Tulsa District Regulatory Permits for Public Comment

PURPOSE:  The purpose of these public notices are to inform you of a proposal for work in which you might be interested and to solicit your comments and information to better enable us to make a reasonable decision on factors affecting the public interest.

SECTION 10: The U.S. Army Corps of Engineers is directed by Congress through Section 10 of the Rivers and Harbors Act of 1899 (33 USC 403) to regulate all work or structures in or affecting the course, condition, or capacity of navigable waters of the United States.  The intent of this law is to protect the navigable capacity of waters important to interstate commerce.

SECTION 404: The U.S. Army Corps of Engineers is directed by Congress through Section 404 of the Clean Water Act (33 USC 1344) to regulate the discharges of dredged and fill material into all waters of the United States.  These waters include lakes, rivers, streams, mudflats, sandflats, sloughs, wet meadows, natural ponds, and wetlands adjacent to other waters.  The intent of the law is to protect these waters from the indiscriminate discharge of material capable of causing pollution and to restore and maintain their chemical, physical, and biological integrity.

U.S. Army Corps of Engineers, Tulsa District

Regulatory Office, Chief

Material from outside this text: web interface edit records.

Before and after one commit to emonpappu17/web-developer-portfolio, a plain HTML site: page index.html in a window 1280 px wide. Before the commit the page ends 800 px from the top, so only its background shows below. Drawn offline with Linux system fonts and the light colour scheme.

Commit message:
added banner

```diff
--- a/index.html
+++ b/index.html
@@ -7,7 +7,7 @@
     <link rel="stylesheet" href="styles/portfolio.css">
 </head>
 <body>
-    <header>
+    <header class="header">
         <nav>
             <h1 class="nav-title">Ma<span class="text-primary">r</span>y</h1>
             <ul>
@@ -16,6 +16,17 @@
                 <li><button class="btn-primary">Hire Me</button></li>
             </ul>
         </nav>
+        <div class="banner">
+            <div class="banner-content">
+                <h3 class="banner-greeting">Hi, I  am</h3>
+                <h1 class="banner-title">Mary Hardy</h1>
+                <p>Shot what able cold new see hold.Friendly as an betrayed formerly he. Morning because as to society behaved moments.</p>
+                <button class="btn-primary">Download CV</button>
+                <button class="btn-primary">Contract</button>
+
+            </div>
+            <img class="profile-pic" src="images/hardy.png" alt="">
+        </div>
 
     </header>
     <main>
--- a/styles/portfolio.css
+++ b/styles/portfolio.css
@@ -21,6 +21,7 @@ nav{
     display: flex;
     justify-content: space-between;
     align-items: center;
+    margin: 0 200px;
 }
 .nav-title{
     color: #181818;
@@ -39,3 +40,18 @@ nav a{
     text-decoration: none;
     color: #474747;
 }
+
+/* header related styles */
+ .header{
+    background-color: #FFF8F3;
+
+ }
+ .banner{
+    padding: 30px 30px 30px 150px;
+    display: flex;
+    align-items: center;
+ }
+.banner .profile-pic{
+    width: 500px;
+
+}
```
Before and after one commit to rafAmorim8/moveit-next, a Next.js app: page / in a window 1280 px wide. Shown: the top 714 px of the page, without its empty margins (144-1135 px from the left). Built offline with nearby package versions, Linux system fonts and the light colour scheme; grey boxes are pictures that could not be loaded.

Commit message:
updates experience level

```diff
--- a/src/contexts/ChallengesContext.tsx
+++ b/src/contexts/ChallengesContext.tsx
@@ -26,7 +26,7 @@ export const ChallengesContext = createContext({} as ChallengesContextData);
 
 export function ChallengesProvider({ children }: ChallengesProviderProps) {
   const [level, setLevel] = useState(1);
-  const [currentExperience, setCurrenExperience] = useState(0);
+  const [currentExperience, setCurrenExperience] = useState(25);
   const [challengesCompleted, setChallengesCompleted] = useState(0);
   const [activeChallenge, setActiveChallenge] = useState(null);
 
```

Published Dec. 4, 2013
Expiration date: 1/3/2014
The applicant proposes to grade and install a longitudinal peak stone toe (LPST) structure along the existing toe of the river within the project area. The proposal would also include 11 stone bend way weirs (SBWW) at approximately every 100 linear feet to alter the overall path of the thalweg at this river bend. This should provide protection of the river bank and aid in the stabilization of the bank in this reach of the river. Installation of the LPST and the SBWW would result in the placement of approximately 9,600 cubic yards of 30 inch riprap and 1,180 cubic yards of riprap from the existing bank hardening structure. The placement of 375 cubic yards of native soil would also be placed behind the LPST to aid in the establishment of a riparian zone. The native soil would consist primarily of sandy soils associated with excavation from keying the LPST and SBWW into the bank. Any other required fill material would meet the Oklahoma Department of Transportation (ODOT) for “unclassified borrow”. All the illustrated material would be below the Ordinary High Water Mark (OHWM).